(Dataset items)
[Start of section]
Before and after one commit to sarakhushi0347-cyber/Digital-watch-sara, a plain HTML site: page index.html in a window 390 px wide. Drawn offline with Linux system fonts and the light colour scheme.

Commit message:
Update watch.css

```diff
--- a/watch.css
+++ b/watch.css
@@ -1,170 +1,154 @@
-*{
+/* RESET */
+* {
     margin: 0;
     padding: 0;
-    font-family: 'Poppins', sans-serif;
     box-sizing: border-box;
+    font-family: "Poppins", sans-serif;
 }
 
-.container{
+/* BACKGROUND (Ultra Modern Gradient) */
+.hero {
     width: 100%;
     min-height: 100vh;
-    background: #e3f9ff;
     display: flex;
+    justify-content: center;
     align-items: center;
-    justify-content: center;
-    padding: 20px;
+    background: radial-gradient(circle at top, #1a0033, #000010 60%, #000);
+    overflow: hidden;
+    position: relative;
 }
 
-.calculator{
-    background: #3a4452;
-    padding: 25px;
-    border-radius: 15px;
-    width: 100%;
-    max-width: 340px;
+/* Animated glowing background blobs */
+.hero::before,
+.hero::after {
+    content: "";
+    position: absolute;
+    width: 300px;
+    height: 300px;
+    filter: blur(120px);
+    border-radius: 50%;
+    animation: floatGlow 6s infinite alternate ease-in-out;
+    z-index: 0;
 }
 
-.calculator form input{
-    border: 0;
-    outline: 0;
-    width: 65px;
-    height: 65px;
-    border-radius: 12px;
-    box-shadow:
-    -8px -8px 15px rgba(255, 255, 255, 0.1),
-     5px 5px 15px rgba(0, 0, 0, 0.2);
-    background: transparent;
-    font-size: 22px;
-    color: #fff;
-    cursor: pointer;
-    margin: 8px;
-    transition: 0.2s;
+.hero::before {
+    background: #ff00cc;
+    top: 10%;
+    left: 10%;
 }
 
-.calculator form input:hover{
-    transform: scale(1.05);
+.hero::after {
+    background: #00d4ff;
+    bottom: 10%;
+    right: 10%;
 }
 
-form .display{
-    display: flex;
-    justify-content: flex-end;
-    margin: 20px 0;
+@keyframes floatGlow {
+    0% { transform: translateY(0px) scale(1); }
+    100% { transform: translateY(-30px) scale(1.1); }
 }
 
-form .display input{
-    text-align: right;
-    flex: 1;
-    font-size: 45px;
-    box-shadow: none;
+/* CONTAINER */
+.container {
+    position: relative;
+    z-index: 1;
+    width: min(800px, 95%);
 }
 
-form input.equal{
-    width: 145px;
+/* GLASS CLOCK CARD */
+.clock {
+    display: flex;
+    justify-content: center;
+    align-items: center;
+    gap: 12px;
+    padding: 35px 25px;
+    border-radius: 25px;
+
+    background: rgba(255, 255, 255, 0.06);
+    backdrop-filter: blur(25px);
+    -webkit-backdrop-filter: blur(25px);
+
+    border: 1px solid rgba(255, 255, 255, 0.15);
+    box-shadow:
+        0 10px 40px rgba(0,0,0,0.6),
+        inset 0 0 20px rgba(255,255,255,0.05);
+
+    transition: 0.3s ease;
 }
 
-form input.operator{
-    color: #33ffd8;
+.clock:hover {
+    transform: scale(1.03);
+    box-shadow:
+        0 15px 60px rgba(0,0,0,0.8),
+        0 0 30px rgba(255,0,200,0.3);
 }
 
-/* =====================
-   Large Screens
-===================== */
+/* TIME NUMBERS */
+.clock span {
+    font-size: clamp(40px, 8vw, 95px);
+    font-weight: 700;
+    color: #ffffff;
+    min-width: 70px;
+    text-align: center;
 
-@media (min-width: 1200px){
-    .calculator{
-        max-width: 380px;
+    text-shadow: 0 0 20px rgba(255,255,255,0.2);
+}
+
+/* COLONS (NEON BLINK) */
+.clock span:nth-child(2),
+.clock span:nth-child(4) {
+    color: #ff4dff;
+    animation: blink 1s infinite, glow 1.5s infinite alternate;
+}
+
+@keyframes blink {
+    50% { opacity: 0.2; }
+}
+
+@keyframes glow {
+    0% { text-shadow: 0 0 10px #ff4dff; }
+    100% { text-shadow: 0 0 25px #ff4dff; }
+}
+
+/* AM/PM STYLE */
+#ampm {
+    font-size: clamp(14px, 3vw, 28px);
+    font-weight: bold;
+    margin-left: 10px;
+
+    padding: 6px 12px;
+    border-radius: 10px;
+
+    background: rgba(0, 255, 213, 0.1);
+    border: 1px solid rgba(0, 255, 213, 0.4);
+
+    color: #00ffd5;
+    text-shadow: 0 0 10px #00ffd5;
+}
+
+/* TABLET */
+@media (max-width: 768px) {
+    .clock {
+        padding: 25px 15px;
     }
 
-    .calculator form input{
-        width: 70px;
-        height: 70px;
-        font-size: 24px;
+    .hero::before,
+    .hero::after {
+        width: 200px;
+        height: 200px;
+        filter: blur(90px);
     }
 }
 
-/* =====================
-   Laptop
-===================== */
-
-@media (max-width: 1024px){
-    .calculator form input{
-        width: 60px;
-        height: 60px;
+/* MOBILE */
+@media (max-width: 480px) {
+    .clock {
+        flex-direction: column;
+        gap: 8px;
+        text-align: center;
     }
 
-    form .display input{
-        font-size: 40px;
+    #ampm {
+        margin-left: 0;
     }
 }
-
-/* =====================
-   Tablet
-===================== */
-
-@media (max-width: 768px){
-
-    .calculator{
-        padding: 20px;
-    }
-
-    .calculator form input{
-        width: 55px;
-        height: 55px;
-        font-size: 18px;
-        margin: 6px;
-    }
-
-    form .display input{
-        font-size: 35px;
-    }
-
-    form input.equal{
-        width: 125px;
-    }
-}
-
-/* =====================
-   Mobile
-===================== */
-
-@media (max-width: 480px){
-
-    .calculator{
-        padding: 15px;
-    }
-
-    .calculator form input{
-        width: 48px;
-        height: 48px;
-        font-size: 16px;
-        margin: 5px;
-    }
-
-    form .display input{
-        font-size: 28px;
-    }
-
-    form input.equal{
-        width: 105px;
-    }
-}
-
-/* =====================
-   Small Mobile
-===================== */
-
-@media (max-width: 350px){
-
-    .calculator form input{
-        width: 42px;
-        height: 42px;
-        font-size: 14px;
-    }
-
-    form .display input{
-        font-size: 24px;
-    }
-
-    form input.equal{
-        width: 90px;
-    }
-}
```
[End of section]
#### Task to complete
Every entry above should be duplicated exactly.

#### Task answer
Before and after one commit to sarakhushi0347-cyber/Digital-watch-sara, a plain HTML site: page index.html in a window 390 px wide. Drawn offline with Linux system fonts and the light colour scheme.

Commit message:
Update watch.css

```diff
--- a/watch.css
+++ b/watch.css
@@ -1,170 +1,154 @@
-*{
+/* RESET */
+* {
     margin: 0;
     padding: 0;
-    font-family: 'Poppins', sans-serif;
     box-sizing: border-box;
+    font-family: "Poppins", sans-serif;
 }
 
-.container{
+/* BACKGROUND (Ultra Modern Gradient) */
+.hero {
     width: 100%;
     min-height: 100vh;
-    background: #e3f9ff;
     display: flex;
+    justify-content: center;
     align-items: center;
-    justify-content: center;
-    padding: 20px;
+    background: radial-gradient(circle at top, #1a0033, #000010 60%, #000);
+    overflow: hidden;
+    position: relative;
 }
 
-.calculator{
-    background: #3a4452;
-    padding: 25px;
-    border-radius: 15px;
-    width: 100%;
-    max-width: 340px;
+/* Animated glowing background blobs */
+.hero::before,
+.hero::after {
+    content: "";
+    position: absolute;
+    width: 300px;
+    height: 300px;
+    filter: blur(120px);
+    border-radius: 50%;
+    animation: floatGlow 6s infinite alternate ease-in-out;
+    z-index: 0;
 }
 
-.calculator form input{
-    border: 0;
-    outline: 0;
-    width: 65px;
-    height: 65px;
-    border-radius: 12px;
-    box-shadow:
-    -8px -8px 15px rgba(255, 255, 255, 0.1),
-     5px 5px 15px rgba(0, 0, 0, 0.2);
-    background: transparent;
-    font-size: 22px;
-    color: #fff;
-    cursor: pointer;
-    margin: 8px;
-    transition: 0.2s;
+.hero::before {
+    background: #ff00cc;
+    top: 10%;
+    left: 10%;
 }
 
-.calculator form input:hover{
-    transform: scale(1.05);
+.hero::after {
+    background: #00d4ff;
+    bottom: 10%;
+    right: 10%;
 }
 
-form .display{
-    display: flex;
-    justify-content: flex-end;
-    margin: 20px 0;
+@keyframes floatGlow {
+    0% { transform: translateY(0px) scale(1); }
+    100% { transform: translateY(-30px) scale(1.1); }
 }
 
-form .display input{
-    text-align: right;
-    flex: 1;
-    font-size: 45px;
-    box-shadow: none;
+/* CONTAINER */
+.container {
+    position: relative;
+    z-index: 1;
+    width: min(800px, 95%);
 }
 
-form input.equal{
-    width: 145px;
+/* GLASS CLOCK CARD */
+.clock {
+    display: flex;
+    justify-content: center;
+    align-items: center;
+    gap: 12px;
+    padding: 35px 25px;
+    border-radius: 25px;
+
+    background: rgba(255, 255, 255, 0.06);
+    backdrop-filter: blur(25px);
+    -webkit-backdrop-filter: blur(25px);
+
+    border: 1px solid rgba(255, 255, 255, 0.15);
+    box-shadow:
+        0 10px 40px rgba(0,0,0,0.6),
+        inset 0 0 20px rgba(255,255,255,0.05);
+
+    transition: 0.3s ease;
 }
 
-form input.operator{
-    color: #33ffd8;
+.clock:hover {
+    transform: scale(1.03);
+    box-shadow:
+        0 15px 60px rgba(0,0,0,0.8),
+        0 0 30px rgba(255,0,200,0.3);
 }
 
-/* =====================
-   Large Screens
-===================== */
+/* TIME NUMBERS */
+.clock span {
+    font-size: clamp(40px, 8vw, 95px);
+    font-weight: 700;
+    color: #ffffff;
+    min-width: 70px;
+    text-align: center;
 
-@media (min-width: 1200px){
-    .calculator{
-        max-width: 380px;
+    text-shadow: 0 0 20px rgba(255,255,255,0.2);
+}
+
+/* COLONS (NEON BLINK) */
+.clock span:nth-child(2),
+.clock span:nth-child(4) {
+    color: #ff4dff;
+    animation: blink 1s infinite, glow 1.5s infinite alternate;
+}
+
+@keyframes blink {
+    50% { opacity: 0.2; }
+}
+
+@keyframes glow {
+    0% { text-shadow: 0 0 10px #ff4dff; }
+    100% { text-shadow: 0 0 25px #ff4dff; }
+}
+
+/* AM/PM STYLE */
+#ampm {
+    font-size: clamp(14px, 3vw, 28px);
+    font-weight: bold;
+    margin-left: 10px;
+
+    padding: 6px 12px;
+    border-radius: 10px;
+
+    background: rgba(0, 255, 213, 0.1);
+    border: 1px solid rgba(0, 255, 213, 0.4);
+
+    color: #00ffd5;
+    text-shadow: 0 0 10px #00ffd5;
+}
+
+/* TABLET */
+@media (max-width: 768px) {
+    .clock {
+        padding: 25px 15px;
     }
 
-    .calculator form input{
-        width: 70px;
-        height: 70px;
-        font-size: 24px;
+    .hero::before,
+    .hero::after {
+        width: 200px;
+        height: 200px;
+        filter: blur(90px);
     }
 }
 
-/* =====================
-   Laptop
-===================== */
-
-@media (max-width: 1024px){
-    .calculator form input{
-        width: 60px;
-        height: 60px;
+/* MOBILE */
+@media (max-width: 480px) {
+    .clock {
+        flex-direction: column;
+        gap: 8px;
+        text-align: center;
     }
 
-    form .display input{
-        font-size: 40px;
+    #ampm {
+        margin-left: 0;
     }
 }
-
-/* =====================
-   Tablet
-===================== */
-
-@media (max-width: 768px){
-
-    .calculator{
-        padding: 20px;
-    }
-
-    .calculator form input{
-        width: 55px;
-        height: 55px;
-        font-size: 18px;
-        margin: 6px;
-    }
-
-    form .display input{
-        font-size: 35px;
-    }
-
-    form input.equal{
-        width: 125px;
-    }
-}
-
-/* =====================
-   Mobile
-===================== */
-
-@media (max-width: 480px){
-
-    .calculator{
-        padding: 15px;
-    }
-
-    .calculator form input{
-        width: 48px;
-        height: 48px;
-        font-size: 16px;
-        margin: 5px;
-    }
-
-    form .display input{
-        font-size: 28px;
-    }
-
-    form input.equal{
-        width: 105px;
-    }
-}
-
-/* =====================
-   Small Mobile
-===================== */
-
-@media (max-width: 350px){
-
-    .calculator form input{
-        width: 42px;
-        height: 42px;
-        font-size: 14px;
-    }
-
-    form .display input{
-        font-size: 24px;
-    }
-
-    form input.equal{
-        width: 90px;
-    }
-}
```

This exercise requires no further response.